## ABOUT THIS EXERCISE
Go through the entries and copy each one exactly. Leave none out.

——————————

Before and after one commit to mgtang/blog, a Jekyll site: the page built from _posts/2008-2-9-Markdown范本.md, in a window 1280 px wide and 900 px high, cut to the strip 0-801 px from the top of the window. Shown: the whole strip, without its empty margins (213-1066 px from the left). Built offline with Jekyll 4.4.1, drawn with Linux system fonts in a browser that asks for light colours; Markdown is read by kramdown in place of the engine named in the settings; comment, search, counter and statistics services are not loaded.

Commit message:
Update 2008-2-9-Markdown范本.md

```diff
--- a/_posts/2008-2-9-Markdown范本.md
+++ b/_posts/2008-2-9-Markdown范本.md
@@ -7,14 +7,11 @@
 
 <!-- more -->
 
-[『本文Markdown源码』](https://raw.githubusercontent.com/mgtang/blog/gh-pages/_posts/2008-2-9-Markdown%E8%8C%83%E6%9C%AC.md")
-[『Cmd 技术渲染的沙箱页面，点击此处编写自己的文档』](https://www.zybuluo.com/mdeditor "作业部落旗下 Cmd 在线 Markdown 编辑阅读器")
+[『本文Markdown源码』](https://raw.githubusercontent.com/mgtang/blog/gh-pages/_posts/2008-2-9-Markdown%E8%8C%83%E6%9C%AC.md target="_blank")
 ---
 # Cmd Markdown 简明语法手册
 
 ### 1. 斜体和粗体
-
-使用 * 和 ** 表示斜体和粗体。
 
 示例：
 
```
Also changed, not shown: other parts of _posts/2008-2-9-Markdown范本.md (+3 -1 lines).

——————————

## OUTPUT
Before and after one commit to mgtang/blog, a Jekyll site: the page built from _posts/2008-2-9-Markdown范本.md, in a window 1280 px wide and 900 px high, cut to the strip 0-801 px from the top of the window. Shown: the whole strip, without its empty margins (213-1066 px from the left). Built offline with Jekyll 4.4.1, drawn with Linux system fonts in a browser that asks for light colours; Markdown is read by kramdown in place of the engine named in the settings; comment, search, counter and statistics services are not loaded.

Commit message:
Update 2008-2-9-Markdown范本.md

```diff
--- a/_posts/2008-2-9-Markdown范本.md
+++ b/_posts/2008-2-9-Markdown范本.md
@@ -7,14 +7,11 @@
 
 <!-- more -->
 
-[『本文Markdown源码』](https://raw.githubusercontent.com/mgtang/blog/gh-pages/_posts/2008-2-9-Markdown%E8%8C%83%E6%9C%AC.md")
-[『Cmd 技术渲染的沙箱页面，点击此处编写自己的文档』](https://www.zybuluo.com/mdeditor "作业部落旗下 Cmd 在线 Markdown 编辑阅读器")
+[『本文Markdown源码』](https://raw.githubusercontent.com/mgtang/blog/gh-pages/_posts/2008-2-9-Markdown%E8%8C%83%E6%9C%AC.md target="_blank")
 ---
 # Cmd Markdown 简明语法手册
 
 ### 1. 斜体和粗体
-
-使用 * 和 ** 表示斜体和粗体。
 
 示例：
 
```
Also changed, not shown: other parts of _posts/2008-2-9-Markdown范本.md (+3 -1 lines).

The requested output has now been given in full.